Procedures for retaining factors
Brown (2015) details some procedures for retaining factors and provide good references to this problem. According to Brown "three commonly used factor selection procedures are based on eigenvalues. They are (1) the Kaiser–Guttman rule, (2) the scree test, and (3) parallel analysis" (p. 23).
Kaiser-Guttman rule: factors with eigenvalues below 1 are deleted. Why? You always have p eigenvalues, being p the number of items or parameters in the model. If one factor has eigenvalue above 1, this factor explains at least one parameter. If one eigenvalue is equal to 1, this factor explains the variation equal to one item. And if an eigenvalue is below 1, this factor can't even explain the variation of one item. Despite its simplicity, this rule is very strict. Let's say you have Factor A with eigenvalue = 1.01 and Factor B with eigenvalue = .99. Following this rule, Factor A would be retained and Factor B would be excluded, even though both factors have similar eigenvalues. Also, sometimes you can have a ton of factors with eigenvalue above 1 that just don't make sense.

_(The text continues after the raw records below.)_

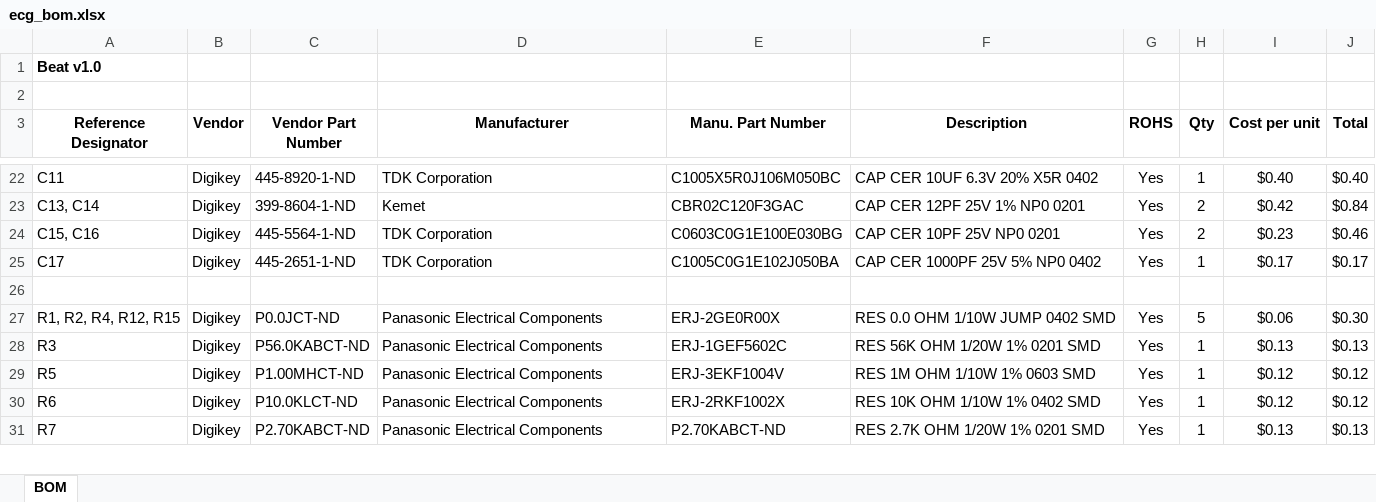
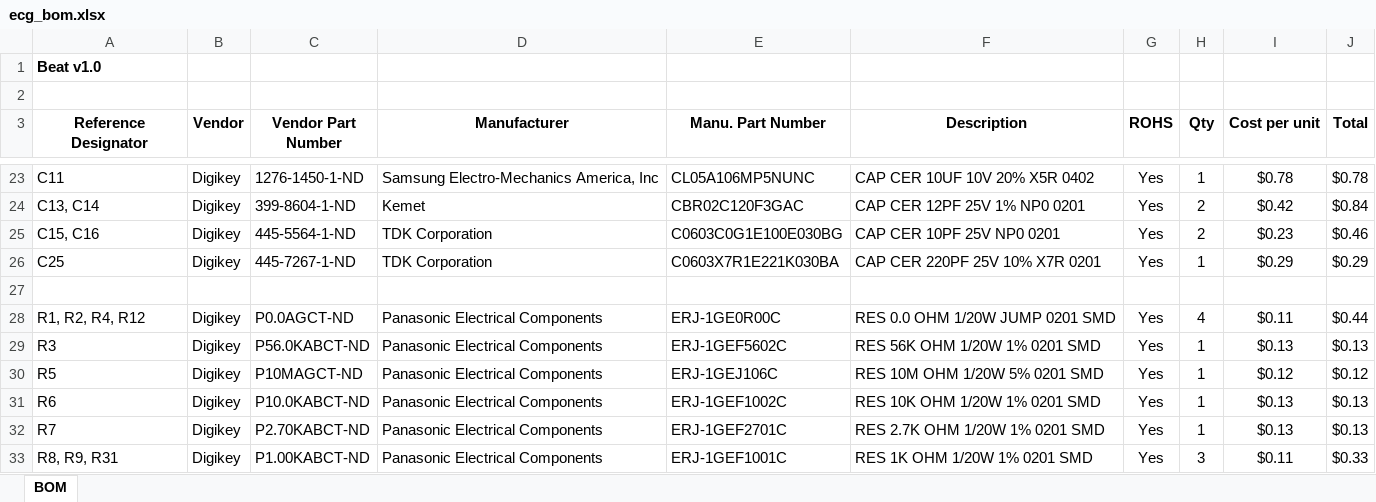
Before and after one commit to ehealthinnovation/ECG_Hardware, an Excel workbook: doc/ecg_bom.xlsx, sheet BOM, drawn as a sheet; only a part is shown, gaps mark what is left out; values as stored, in another font and other column widths than the file's, no borders; addresses are those after the commit; the diff covers the shown part only; the diff names each change by its address in the sheet, - before the commit and + after, or states it on an @@ line.

```diff
--- a/doc/ecg_bom.xlsx (sheet BOM)
+++ b/doc/ecg_bom.xlsx (sheet BOM)
-C23 (Vendor Part Number): 445-8920-1-ND
+C23 (Vendor Part Number): 1276-1450-1-ND
-D23 (Manufacturer): TDK Corporation
+D23 (Manufacturer): Samsung Electro-Mechanics America, Inc
-E23 (Manu. Part Number): C1005X5R0J106M050BC
+E23 (Manu. Part Number): CL05A106MP5NUNC
-F23 (Description): CAP CER 10UF 6.3V 20% X5R 0402
+F23 (Description): CAP CER 10UF 10V 20% X5R 0402
-I23 (Cost per unit): $0.40
+I23 (Cost per unit): $0.78
-J23 (Total): $0.40
+J23 (Total): $0.78
-A26 (Reference Designator): C17
+A26 (Reference Designator): C25
-C26 (Vendor Part Number): 445-2651-1-ND
+C26 (Vendor Part Number): 445-7267-1-ND
-E26 (Manu. Part Number): C1005C0G1E102J050BA
+E26 (Manu. Part Number): C0603X7R1E221K030BA
-F26 (Description): CAP CER 1000PF 25V 5% NP0 0402
+F26 (Description): CAP CER 220PF 25V 10% X7R 0201
-I26 (Cost per unit): $0.17
+I26 (Cost per unit): $0.29
-J26 (Total): $0.17
+J26 (Total): $0.29
-A28 (Reference Designator): R1, R2, R4, R12, R15
+A28 (Reference Designator): R1, R2, R4, R12
-C28 (Vendor Part Number): P0.0JCT-ND
+C28 (Vendor Part Number): P0.0AGCT-ND
-E28 (Manu. Part Number): ERJ-2GE0R00X
+E28 (Manu. Part Number): ERJ-1GE0R00C
-F28 (Description): RES 0.0 OHM 1/10W JUMP 0402 SMD
+F28 (Description): RES 0.0 OHM 1/20W JUMP 0201 SMD
-H28 (Qty): 5
+H28 (Qty): 4
-I28 (Cost per unit): $0.06
+I28 (Cost per unit): $0.11
-J28 (Total): $0.30
+J28 (Total): $0.44
-C30 (Vendor Part Number): P1.00MHCT-ND
+C30 (Vendor Part Number): P10MAGCT-ND
-E30 (Manu. Part Number): ERJ-3EKF1004V
+E30 (Manu. Part Number): ERJ-1GEJ106C
-F30 (Description): RES 1M OHM 1/10W 1% 0603 SMD
+F30 (Description): RES 10M OHM 1/20W 5% 0201 SMD
-C31 (Vendor Part Number): P10.0KLCT-ND
+C31 (Vendor Part Number): P10.0KABCT-ND
-E31 (Manu. Part Number): ERJ-2RKF1002X
+E31 (Manu. Part Number): ERJ-1GEF1002C
-F31 (Description): RES 10K OHM 1/10W 1% 0402 SMD
+F31 (Description): RES 10K OHM 1/20W 1% 0201 SMD
-I31 (Cost per unit): $0.12
+I31 (Cost per unit): $0.13
-J31 (Total): $0.12
+J31 (Total): $0.13
-E32 (Manu. Part Number): P2.70KABCT-ND
+E32 (Manu. Part Number): ERJ-1GEF2701C
+row 33: R8, R9, R31 | Digikey | P1.00KABCT-ND | Panasonic Electrical Components | ERJ-1GEF1001C | RES 1K OHM 1/20W 1% 0201 SMD | Yes | 3 | $0.11 | $0.33
```
Also changed, not shown: 8 added rows, 14 removed rows and 36 edited cells elsewhere in this sheet, formulas that keep their value.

The scree test: you visually look at the eigenvalues for each factor and notice when there is an abrupt change. You then retain the factors with eigenvalues before this great change happens. Based on this procedure, in the figure below (Brown 2015, p. 24) either a four-factor solution or a five-factor solution can be retained. This goes to show that this approach is heavenly dependent on visual interpretation.
- Parallel analysis: this procedure creates n random data with the same number of p. Then, the observed sample and the random data eigenvalues are plotted against each other. Then,
...factor selection is guided by the number of real eigenvalues
greater than the eigenvalues generated from the random data; that is,
if the “real” factor explains less variance than the corresponding
factor obtained from random numbers, it should not be included in the
factor analysis. (Brown, 2015, p. 24)
The figure below shows an example of parallel analysis. Based on that, since the random dataset obtained five factors with a better eigenvalue than our research data, we would retain 4 factors.
How to do this in R?
- You can do the Kaiser-Guttman procedure just by checking your eigenvalues.
eigen_matrix <- eigen(correlation_matrix)
If you're doing this on another software, just check how many factors have eigenvalues above 1.
- For scree plot in R, you use the same eigenvalues checked before and run:
plot(eigen_matrix$values, type = 'b', main = 'Scree plot')
- To perform parallel analysis, you could run:
fa.parallel(correlation_matrix, n.obs = 180, fm = 'ml')
Be careful with the factoring method (
fm) since this could greatly influence your results based on the type of your input data and its characteristics (normality, skewness, and so on).
What I'd do if I were you
An EFA is a procedure used in reducing a great number of items into smaller factors that make sense. If you've got a good theory on why you're trying to group these items, you could also probably infer if the factors you're working on make sense. I'd perform a parallel analysis and check if this procedure retains sound factors. When you're doing an EFA with various items, it's very common that the results will spit out factors that aren't theoretically coherent. Apples may join with oranges in such cases - and if you retain factors like these, it becomes very easy to question the plausibility of your work. So, in a nutshell: use sound procedures to inform your decisions; but, in the end, above all, theory.
Auerswald, M., & Moshagen, M. (2019). How to determine the number of factors to retain in exploratory factor analysis: A comparison of extraction methods under realistic conditions. Psychological Methods, 24(4), 468–491. https://doi.org/10.1037/met0000200
Brown, T. A. (2015). Confirmatory Factor Analysis for applied research (2nd ed.). The Guilford Press.
Hayton, J. C., Allen, D. G., & Scarpello, V. (2004). Factor retention decisions in Exploratory Factor Analysis: A tutorial on parallel analysis. Organizational Research Methods, 7(2), 191-205. https://doi.org/10.1177/1094428104263675